The accuracy of perceived exertion during a 4 minute, 3 mph submaximal walk task was affected by weight change in EA and AA obesity-prone, premenopausal women. European American women tended to over-perceive while AA women tended to under-perceive exertion level. Accuracy was comparable at similar weight status (baseline and 1-year follow-up). Previous findings by our group revealed that over-perception is associated with more weight gain within one year of weight loss (Brock et al., 2010), and those who over-perceive also report lower vitality, poorer mental health, and poorer dietary control (Chandler-Laney et al., 2010). Inaccuracy of perceived exertion may therefore be a trait and barrier to participation in physical activity worth evaluation before planning an exercise intervention. A specialized and individualized program may produce more success in long-term healthy weight maintenance. Further investigation into racial differences in physiological and psychological constructs in determining perceived exertion is necessary.
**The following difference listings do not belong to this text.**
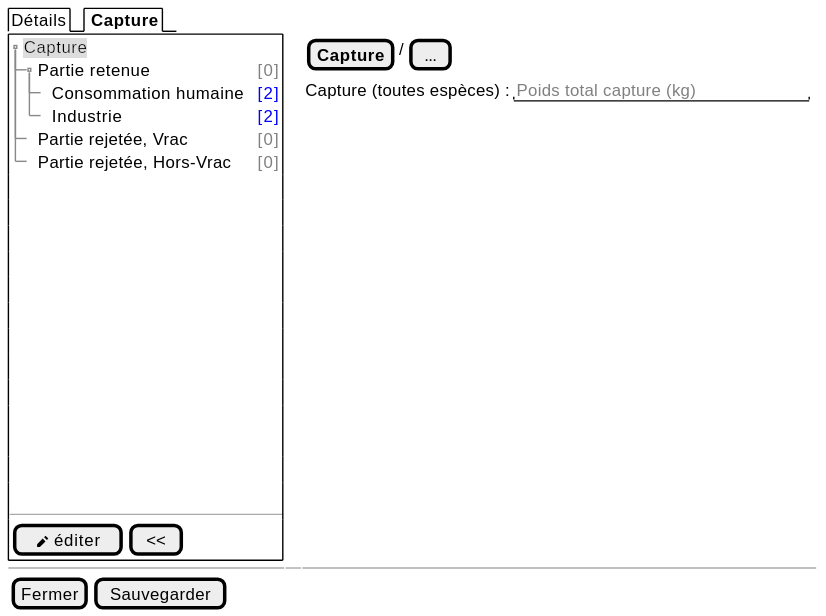
Above: projects/obsmer/spe/images/batch/batch-tree.svg in sumaris-net/sumaris-doc (PlantUML), before the change. Its source is kept beside it as projects/obsmer/spe/images/batch/batch-tree.puml. The source it was exported from:
```plantuml
@startsalt
{
  {/ Détails | <b> Capture }
  {+
   {T
       + <back:#DDD>Capture    | .
       ++ Partie retenue       | <color:gray>[0]
       +++ Consommation humaine | <color:blue>[2]
       +++ Industrie | <color:blue>[2]
       ++ Partie rejetée, Vrac | <color:gray>[0]
       ++ Partie rejetée, Hors-Vrac | <color:gray>[0]
   }
    .
    .
    .
    .
    .
    .
    .
    .
    .
    .
    .
    .
    .
   --
   {
      [<&pencil> éditer] | [ << ]
   }
  } | . | {
    { [<b>Capture] | / | [...]}

    {Capture (toutes espèces) : | " <color:gray>Poids total capture (kg) " }
  }

  -- | -- | --
  { [Fermer] | [Sauvegarder] }
}
@endsalt
```
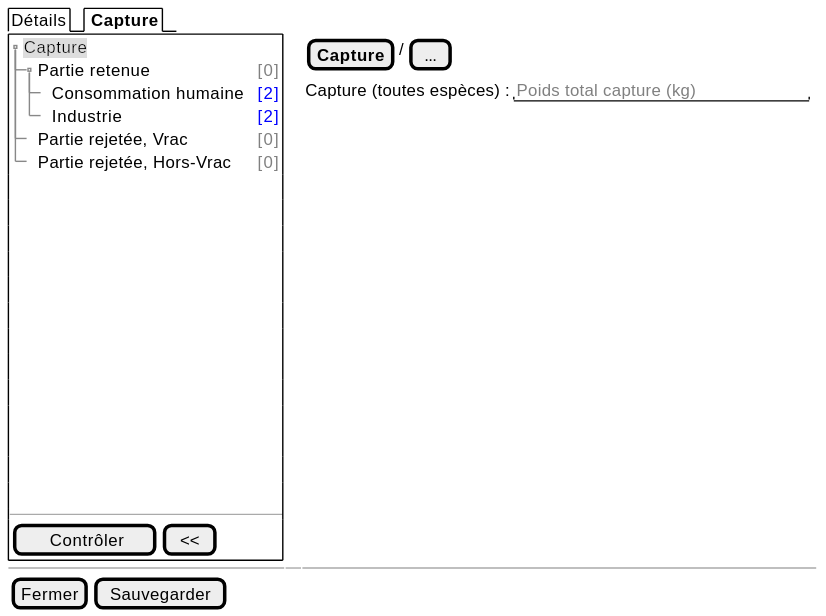
Above is the later version.

The edit, as a diff of the source:
```diff
@@ -25,7 +25,7 @@
     .
    --
    {
-      [<&pencil> éditer] | [ << ]
+      [<&checkmark> Contrôler] | [ << ]
    }
   } | . | {
     { [<b>Capture] | / | [...]}
```
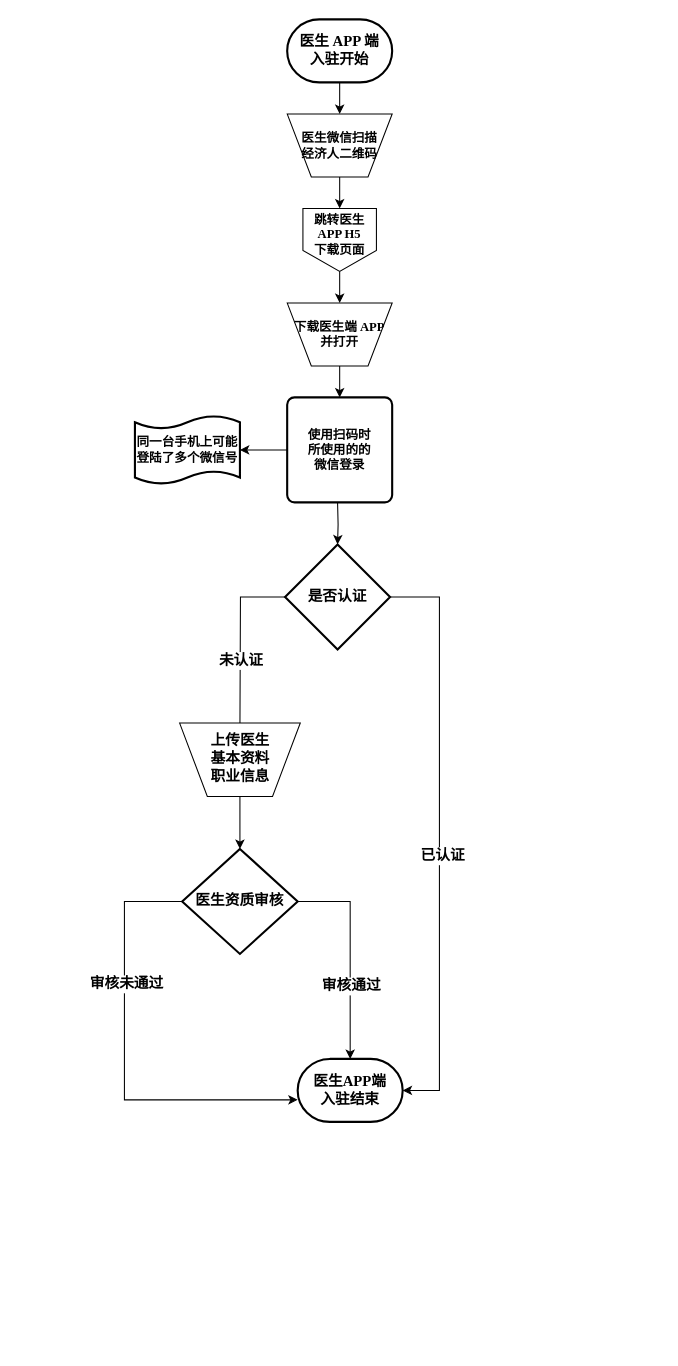
GitHeP/diagrams keeps this draw.io diagram as jbh/医生APP端微信扫码入驻.drawio. Above is the earlier version. Source tidied: cells renumbered, new cells numbered last; positions are measured from the earlier drawing's top-left corner, leaving out a move shared by most shapes. Both pictures are drawn from the tidied source at 105%, with x=0, y=0 at pixel (124, 19).
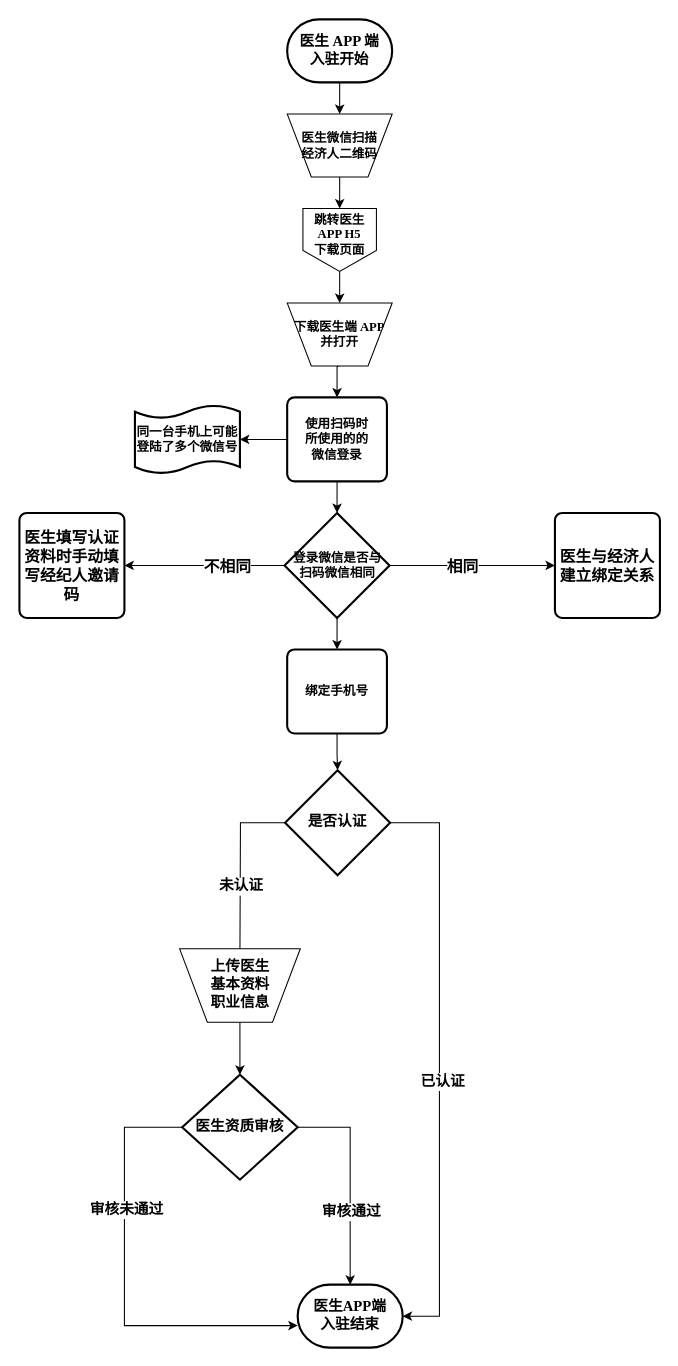
The same diagram, later.

Commit message (it also covers changes not shown here):
更新医生APP端微信扫码入驻.drawio

What changed in the source:
```diff
@@
+    <mxCell id="28" style="edgeStyle=orthogonalEdgeStyle;rounded=0;jettySize=auto;html=1;exitX=0.5;exitY=1;exitDx=0;exitDy=0;fontFamily=Garamond;fontStyle=1;" parent="1" edge="1" source="12" target="36">
+      <mxGeometry relative="1" as="geometry" />
+    </mxCell>
     <mxCell id="12" value="使用扫码时&lt;br&gt;所使用的的&lt;br&gt;微信登录" style="rounded=1;whiteSpace=wrap;html=1;absoluteArcSize=1;arcSize=14;strokeWidth=2;fontStyle=1;fontFamily=Garamond;" parent="1" vertex="1">
-      <mxGeometry x="155" y="360" width="100" height="100" as="geometry" />
+      <mxGeometry x="155" y="360" width="95" height="80" as="geometry" />
     </mxCell>
-    <mxCell id="13" style="edgeStyle=orthogonalEdgeStyle;rounded=0;jettySize=auto;html=1;exitX=0.5;exitY=1;exitDx=0;exitDy=0;fontFamily=Garamond;fontStyle=1;fontSize=14;" parent="1" edge="1" target="18">
-      <mxGeometry relative="1" as="geometry">
-        <mxPoint x="203" y="460" as="sourcePoint" />
-      </mxGeometry>
-    </mxCell>
     <mxCell id="14" style="edgeStyle=orthogonalEdgeStyle;rounded=0;jettySize=auto;html=1;exitX=1;exitY=0.5;exitDx=0;exitDy=0;exitPerimeter=0;entryX=1;entryY=0.5;entryDx=0;entryDy=0;entryPerimeter=0;fontFamily=Garamond;fontStyle=1;fontSize=14;" parent="1" edge="1" source="18" target="19">
       <mxGeometry relative="1" as="geometry">
         <Array as="points">
-          <mxPoint x="300" y="550" />
-          <mxPoint x="300" y="1020" />
+          <mxPoint x="300" y="765" />
+          <mxPoint x="300" y="1235" />
         </Array>
       </mxGeometry>
     </mxCell>
@@
     <mxCell id="16" style="edgeStyle=orthogonalEdgeStyle;rounded=0;jettySize=auto;html=1;fontFamily=Garamond;fontStyle=1;fontSize=14;" parent="1" edge="1" source="18">
       <mxGeometry relative="1" as="geometry">
-        <mxPoint x="110" y="680" as="targetPoint" />
+        <mxPoint x="110" y="895" as="targetPoint" />
       </mxGeometry>
     </mxCell>
@@
     <mxCell id="18" value="是否认证" style="strokeWidth=2;html=1;shape=mxgraph.flowchart.decision;whiteSpace=wrap;fontFamily=Garamond;fontStyle=1;fontSize=14;" parent="1" vertex="1">
-      <mxGeometry x="153" y="500" width="100" height="100" as="geometry" />
+      <mxGeometry x="153" y="715" width="100" height="100" as="geometry" />
     </mxCell>
     <mxCell id="19" value="医生APP端&lt;br style=&quot;font-size: 14px;&quot;&gt;入驻结束" style="strokeWidth=2;html=1;shape=mxgraph.flowchart.terminator;whiteSpace=wrap;fontFamily=Garamond;fontStyle=1;fontSize=14;" parent="1" vertex="1">
-      <mxGeometry x="165" y="990" width="100" height="60" as="geometry" />
+      <mxGeometry x="165" y="1205" width="100" height="60" as="geometry" />
     </mxCell>
@@
     <mxCell id="22" style="edgeStyle=orthogonalEdgeStyle;rounded=0;jettySize=auto;html=1;entryX=0;entryY=0.65;entryDx=0;entryDy=0;entryPerimeter=0;fontFamily=Garamond;fontStyle=1;fontSize=14;" parent="1" edge="1" source="24" target="19">
       <mxGeometry relative="1" as="geometry">
         <Array as="points">
-          <mxPoint y="840" />
-          <mxPoint y="1029" />
+          <mxPoint y="1055" />
+          <mxPoint y="1244" />
         </Array>
       </mxGeometry>
     </mxCell>
@@
     <mxCell id="24" value="医生资质审核" style="strokeWidth=2;html=1;shape=mxgraph.flowchart.decision;whiteSpace=wrap;fontFamily=Garamond;fontStyle=1;fontSize=14;" parent="1" vertex="1">
-      <mxGeometry x="55" y="790" width="110" height="100" as="geometry" />
+      <mxGeometry x="55" y="1005" width="110" height="100" as="geometry" />
     </mxCell>
@@
     <mxCell id="26" value="上传医生&lt;br style=&quot;font-size: 14px;&quot;&gt;基本资料&lt;br style=&quot;font-size: 14px;&quot;&gt;职业信息" style="verticalLabelPosition=middle;verticalAlign=middle;html=1;shape=trapezoid;perimeter=trapezoidPerimeter;whiteSpace=wrap;size=0.23;arcSize=10;flipV=1;labelPosition=center;align=center;fontFamily=Garamond;fontStyle=1;fontSize=14;" parent="1" vertex="1">
-      <mxGeometry x="52.5" y="670" width="115" height="70" as="geometry" />
+      <mxGeometry x="52.5" y="885" width="115" height="70" as="geometry" />
     </mxCell>
     <mxCell id="27" value="同一台手机上可能登陆了多个微信号" style="shape=tape;whiteSpace=wrap;html=1;strokeWidth=2;size=0.19;fontStyle=1;fontFamily=Garamond;" parent="1" vertex="1">
-      <mxGeometry x="10" y="377.5" width="100" height="65" as="geometry" />
+      <mxGeometry x="10" y="367.5" width="100" height="65" as="geometry" />
     </mxCell>
+    <mxCell id="29" style="edgeStyle=orthogonalEdgeStyle;rounded=0;jettySize=auto;html=1;exitX=0.5;exitY=1;exitDx=0;exitDy=0;fontFamily=Garamond;fontStyle=1;" parent="1" edge="1" source="30" target="18">
+      <mxGeometry relative="1" as="geometry" />
+    </mxCell>
+    <mxCell id="30" value="绑定手机号" style="rounded=1;whiteSpace=wrap;html=1;absoluteArcSize=1;arcSize=14;strokeWidth=2;fontFamily=Garamond;fontStyle=1;" parent="1" vertex="1">
+      <mxGeometry x="155" y="600" width="95" height="80" as="geometry" />
+    </mxCell>
+    <mxCell id="31" style="edgeStyle=orthogonalEdgeStyle;rounded=0;jettySize=auto;html=1;exitX=1;exitY=0.5;exitDx=0;exitDy=0;exitPerimeter=0;fontFamily=Garamond;fontStyle=1;" parent="1" edge="1" source="36">
+      <mxGeometry relative="1" as="geometry">
+        <mxPoint x="410" y="520" as="targetPoint" />
+      </mxGeometry>
+    </mxCell>
+    <mxCell id="32" value="&lt;font style=&quot;font-size: 15px;&quot;&gt;相同&lt;/font&gt;" style="edgeLabel;html=1;align=center;verticalAlign=middle;fontFamily=Garamond;fontStyle=1;" parent="31" vertex="1">
+      <mxGeometry x="-0.31" y="-2" relative="1" as="geometry">
+        <mxPoint x="14" y="-2" as="offset" />
+      </mxGeometry>
+    </mxCell>
+    <mxCell id="33" style="edgeStyle=orthogonalEdgeStyle;rounded=0;jettySize=auto;html=1;fontFamily=Garamond;fontSize=15;fontStyle=1;" parent="1" edge="1" source="36">
+      <mxGeometry relative="1" as="geometry">
+        <mxPoint y="520" as="targetPoint" />
+        <Array as="points">
+          <mxPoint x="10" y="520" />
+          <mxPoint x="10" y="520" />
+        </Array>
+      </mxGeometry>
+    </mxCell>
+    <mxCell id="34" value="不相同" style="edgeLabel;html=1;align=center;verticalAlign=middle;fontSize=15;fontFamily=Garamond;fontStyle=1;" parent="33" vertex="1">
+      <mxGeometry x="-0.26" y="2" relative="1" as="geometry">
+        <mxPoint x="1" y="-2" as="offset" />
+      </mxGeometry>
+    </mxCell>
+    <mxCell id="35" style="edgeStyle=orthogonalEdgeStyle;rounded=0;jettySize=auto;html=1;entryX=0.5;entryY=0;entryDx=0;entryDy=0;fontFamily=Garamond;fontSize=15;fontStyle=1;" parent="1" edge="1" source="36" target="30">
+      <mxGeometry relative="1" as="geometry" />
+    </mxCell>
+    <mxCell id="36" value="登录微信是否与&lt;br&gt;扫码微信相同" style="strokeWidth=2;html=1;shape=mxgraph.flowchart.decision;whiteSpace=wrap;fontFamily=Garamond;fontStyle=1;" parent="1" vertex="1">
+      <mxGeometry x="152.5" y="470" width="100" height="100" as="geometry" />
+    </mxCell>
+    <mxCell id="37" value="医生与经济人建立绑定关系" style="rounded=1;whiteSpace=wrap;html=1;absoluteArcSize=1;arcSize=14;strokeWidth=2;fontFamily=Garamond;fontSize=15;fontStyle=1;" parent="1" vertex="1">
+      <mxGeometry x="410" y="470" width="100" height="100" as="geometry" />
+    </mxCell>
+    <mxCell id="38" value="医生填写认证资料时手动填写经纪人邀请码" style="rounded=1;whiteSpace=wrap;html=1;absoluteArcSize=1;arcSize=14;strokeWidth=2;fontFamily=Garamond;fontSize=15;fontStyle=1;" parent="1" vertex="1">
+      <mxGeometry x="-100" y="470" width="100" height="100" as="geometry" />
+    </mxCell>
```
GRH conceived and designed the study and aided in data analysis and interpretation of the data. SKS drafted all sections of the manuscript. All authors critically read the manuscript for intellectual content and approved the final version to be published. The authors declare they have no competing interests.
This work was supported by RO1DK51684, RO1DK49779, UL1RR025777, P60DK079626, MO1-RR-00032, P30DK56336, and T32DK062710-07. Stouffer’s Lean Cuisine and Weight Watchers Smart Ones kindly provided food used during the weight-maintenance periods. We acknowledge David Bryan and Robert Petri for technical assistance; Paul Zuckerman for project coordination; and Betty Darnell for diet preparation.